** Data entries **
==============================

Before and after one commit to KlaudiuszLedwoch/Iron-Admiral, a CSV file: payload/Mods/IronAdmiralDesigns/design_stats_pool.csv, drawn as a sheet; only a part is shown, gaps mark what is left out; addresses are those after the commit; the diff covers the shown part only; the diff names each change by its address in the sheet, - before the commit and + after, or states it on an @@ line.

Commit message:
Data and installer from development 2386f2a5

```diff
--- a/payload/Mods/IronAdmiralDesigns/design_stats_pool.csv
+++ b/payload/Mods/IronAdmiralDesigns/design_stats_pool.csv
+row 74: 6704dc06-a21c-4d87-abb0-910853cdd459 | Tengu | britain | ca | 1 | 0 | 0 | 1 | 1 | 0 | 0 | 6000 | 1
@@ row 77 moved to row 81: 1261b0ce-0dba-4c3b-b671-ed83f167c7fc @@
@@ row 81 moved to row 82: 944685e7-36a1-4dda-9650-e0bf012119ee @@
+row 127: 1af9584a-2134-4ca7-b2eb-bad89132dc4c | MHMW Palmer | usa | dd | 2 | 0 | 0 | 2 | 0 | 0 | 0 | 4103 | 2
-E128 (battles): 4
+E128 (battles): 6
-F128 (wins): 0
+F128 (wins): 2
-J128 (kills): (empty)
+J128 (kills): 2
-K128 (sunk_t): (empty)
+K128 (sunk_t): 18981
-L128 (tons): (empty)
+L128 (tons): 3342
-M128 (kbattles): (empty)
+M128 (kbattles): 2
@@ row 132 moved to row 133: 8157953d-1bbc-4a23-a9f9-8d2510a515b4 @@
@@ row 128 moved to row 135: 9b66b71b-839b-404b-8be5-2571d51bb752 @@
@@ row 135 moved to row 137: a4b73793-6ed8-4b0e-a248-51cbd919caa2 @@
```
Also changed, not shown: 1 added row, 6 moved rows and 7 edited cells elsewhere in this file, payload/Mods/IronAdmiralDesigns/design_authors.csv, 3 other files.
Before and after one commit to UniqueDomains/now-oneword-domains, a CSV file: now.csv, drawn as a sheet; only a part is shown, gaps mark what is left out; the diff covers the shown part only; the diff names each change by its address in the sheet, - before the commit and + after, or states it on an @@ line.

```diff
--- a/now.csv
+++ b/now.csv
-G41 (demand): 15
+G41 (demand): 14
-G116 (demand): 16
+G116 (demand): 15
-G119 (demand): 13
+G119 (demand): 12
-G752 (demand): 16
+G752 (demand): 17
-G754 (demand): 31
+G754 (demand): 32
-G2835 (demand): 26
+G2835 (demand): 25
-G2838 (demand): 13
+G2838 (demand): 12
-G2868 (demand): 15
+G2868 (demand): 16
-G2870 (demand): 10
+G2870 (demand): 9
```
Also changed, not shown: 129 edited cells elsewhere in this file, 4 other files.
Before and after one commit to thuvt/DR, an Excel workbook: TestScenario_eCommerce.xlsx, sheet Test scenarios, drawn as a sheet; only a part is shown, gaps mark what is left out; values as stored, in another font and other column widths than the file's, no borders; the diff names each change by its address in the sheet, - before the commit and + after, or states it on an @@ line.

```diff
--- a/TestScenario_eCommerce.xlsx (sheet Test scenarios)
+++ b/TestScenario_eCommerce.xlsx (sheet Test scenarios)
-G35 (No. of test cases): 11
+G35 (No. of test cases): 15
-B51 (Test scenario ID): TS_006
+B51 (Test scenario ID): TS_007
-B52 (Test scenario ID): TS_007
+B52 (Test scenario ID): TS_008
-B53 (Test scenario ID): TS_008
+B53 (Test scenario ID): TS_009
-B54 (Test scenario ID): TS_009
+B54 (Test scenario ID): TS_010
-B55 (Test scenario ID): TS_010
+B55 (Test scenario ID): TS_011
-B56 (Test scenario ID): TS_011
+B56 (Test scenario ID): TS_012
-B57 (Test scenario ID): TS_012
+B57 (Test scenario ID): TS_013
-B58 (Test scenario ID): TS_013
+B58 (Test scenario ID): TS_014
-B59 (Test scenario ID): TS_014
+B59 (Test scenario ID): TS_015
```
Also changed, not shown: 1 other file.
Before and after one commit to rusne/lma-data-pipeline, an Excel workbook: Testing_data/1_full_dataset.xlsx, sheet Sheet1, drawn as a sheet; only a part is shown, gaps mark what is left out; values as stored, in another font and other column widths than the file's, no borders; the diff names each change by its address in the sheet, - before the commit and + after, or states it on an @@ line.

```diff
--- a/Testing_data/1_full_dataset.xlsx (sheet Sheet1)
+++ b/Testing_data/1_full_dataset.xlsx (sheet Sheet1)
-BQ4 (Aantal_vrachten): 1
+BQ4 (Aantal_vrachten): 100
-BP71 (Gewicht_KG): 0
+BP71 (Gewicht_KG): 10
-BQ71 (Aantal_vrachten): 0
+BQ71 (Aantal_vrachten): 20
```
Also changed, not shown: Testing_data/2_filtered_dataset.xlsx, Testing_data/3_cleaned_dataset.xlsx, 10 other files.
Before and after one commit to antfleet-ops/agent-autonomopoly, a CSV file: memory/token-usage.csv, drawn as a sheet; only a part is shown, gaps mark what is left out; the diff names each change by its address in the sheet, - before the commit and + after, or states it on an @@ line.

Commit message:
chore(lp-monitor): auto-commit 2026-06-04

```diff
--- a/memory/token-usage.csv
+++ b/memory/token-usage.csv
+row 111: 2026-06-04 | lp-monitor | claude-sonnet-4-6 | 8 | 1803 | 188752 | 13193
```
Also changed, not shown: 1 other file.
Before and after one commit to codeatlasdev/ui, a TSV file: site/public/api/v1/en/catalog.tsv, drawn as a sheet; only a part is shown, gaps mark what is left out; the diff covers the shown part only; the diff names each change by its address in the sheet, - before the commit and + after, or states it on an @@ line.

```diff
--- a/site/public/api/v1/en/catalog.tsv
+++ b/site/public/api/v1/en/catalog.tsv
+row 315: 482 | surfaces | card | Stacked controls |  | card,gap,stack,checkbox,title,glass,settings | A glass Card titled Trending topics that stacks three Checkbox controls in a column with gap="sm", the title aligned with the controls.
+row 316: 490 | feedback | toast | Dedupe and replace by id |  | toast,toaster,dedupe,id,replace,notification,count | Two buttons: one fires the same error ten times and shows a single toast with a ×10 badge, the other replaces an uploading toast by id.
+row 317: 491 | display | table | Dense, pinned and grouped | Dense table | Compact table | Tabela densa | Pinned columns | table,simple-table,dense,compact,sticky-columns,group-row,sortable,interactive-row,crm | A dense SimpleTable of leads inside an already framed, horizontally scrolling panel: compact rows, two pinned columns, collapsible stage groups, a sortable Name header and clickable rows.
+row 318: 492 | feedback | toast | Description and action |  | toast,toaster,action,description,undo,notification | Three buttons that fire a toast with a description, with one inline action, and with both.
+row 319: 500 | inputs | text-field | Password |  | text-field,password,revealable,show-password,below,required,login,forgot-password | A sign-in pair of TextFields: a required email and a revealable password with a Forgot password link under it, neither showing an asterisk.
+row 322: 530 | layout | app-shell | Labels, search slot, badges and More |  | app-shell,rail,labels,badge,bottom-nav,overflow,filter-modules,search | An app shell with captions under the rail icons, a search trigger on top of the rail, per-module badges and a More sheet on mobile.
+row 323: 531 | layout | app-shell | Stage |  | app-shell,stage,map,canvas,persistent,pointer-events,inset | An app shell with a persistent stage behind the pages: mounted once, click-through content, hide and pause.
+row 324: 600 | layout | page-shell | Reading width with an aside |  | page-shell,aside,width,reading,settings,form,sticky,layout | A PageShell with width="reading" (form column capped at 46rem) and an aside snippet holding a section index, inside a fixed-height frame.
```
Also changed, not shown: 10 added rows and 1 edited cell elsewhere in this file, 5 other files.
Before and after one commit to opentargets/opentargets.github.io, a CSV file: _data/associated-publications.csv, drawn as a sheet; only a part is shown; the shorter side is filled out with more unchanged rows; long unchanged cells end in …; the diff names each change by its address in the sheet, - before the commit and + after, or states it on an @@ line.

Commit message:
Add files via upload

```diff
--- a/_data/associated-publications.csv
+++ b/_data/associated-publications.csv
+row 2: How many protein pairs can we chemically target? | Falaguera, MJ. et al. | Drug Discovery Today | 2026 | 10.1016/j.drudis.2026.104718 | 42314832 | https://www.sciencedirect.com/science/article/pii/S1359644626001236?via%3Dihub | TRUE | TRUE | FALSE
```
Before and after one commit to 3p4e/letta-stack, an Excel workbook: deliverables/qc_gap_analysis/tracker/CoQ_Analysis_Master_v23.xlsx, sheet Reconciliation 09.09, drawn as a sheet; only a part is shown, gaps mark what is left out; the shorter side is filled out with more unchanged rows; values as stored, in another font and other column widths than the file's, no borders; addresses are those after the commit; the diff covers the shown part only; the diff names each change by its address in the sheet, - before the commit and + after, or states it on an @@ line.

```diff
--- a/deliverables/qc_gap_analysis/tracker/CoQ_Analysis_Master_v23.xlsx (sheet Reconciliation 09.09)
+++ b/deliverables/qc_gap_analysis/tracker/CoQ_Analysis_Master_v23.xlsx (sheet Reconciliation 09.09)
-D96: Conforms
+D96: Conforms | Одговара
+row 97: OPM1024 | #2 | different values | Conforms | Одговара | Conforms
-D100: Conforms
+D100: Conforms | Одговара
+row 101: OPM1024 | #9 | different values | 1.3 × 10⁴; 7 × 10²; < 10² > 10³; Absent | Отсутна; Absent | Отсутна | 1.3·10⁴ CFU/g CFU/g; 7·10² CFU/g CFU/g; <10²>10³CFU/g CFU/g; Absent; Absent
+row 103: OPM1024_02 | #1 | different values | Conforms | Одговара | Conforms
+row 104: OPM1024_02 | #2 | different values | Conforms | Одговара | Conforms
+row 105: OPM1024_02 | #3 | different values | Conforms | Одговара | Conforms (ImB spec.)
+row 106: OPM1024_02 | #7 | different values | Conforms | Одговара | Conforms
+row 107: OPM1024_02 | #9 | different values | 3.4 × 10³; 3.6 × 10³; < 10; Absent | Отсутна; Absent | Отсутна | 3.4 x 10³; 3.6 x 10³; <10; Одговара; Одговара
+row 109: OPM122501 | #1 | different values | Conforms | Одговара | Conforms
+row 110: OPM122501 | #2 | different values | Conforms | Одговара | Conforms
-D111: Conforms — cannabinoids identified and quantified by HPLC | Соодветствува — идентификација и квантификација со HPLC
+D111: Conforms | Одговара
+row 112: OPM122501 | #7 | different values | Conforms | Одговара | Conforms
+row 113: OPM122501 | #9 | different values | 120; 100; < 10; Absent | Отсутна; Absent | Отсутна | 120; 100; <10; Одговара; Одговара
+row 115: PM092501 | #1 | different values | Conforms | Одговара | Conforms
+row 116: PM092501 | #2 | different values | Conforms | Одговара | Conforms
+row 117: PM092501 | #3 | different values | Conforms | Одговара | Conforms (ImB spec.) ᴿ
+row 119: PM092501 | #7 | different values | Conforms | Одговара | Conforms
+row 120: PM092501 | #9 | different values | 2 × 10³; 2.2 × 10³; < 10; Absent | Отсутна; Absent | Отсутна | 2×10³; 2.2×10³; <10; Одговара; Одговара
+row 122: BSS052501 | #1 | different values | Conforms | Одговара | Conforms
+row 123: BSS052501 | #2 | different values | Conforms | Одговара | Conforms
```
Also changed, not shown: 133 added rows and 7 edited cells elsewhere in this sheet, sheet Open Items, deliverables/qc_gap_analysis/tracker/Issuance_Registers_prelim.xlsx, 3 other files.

==============================

** Directions **
Count the lines in the entries where the string "cases" appears, and report only the number.

** Task answer **
2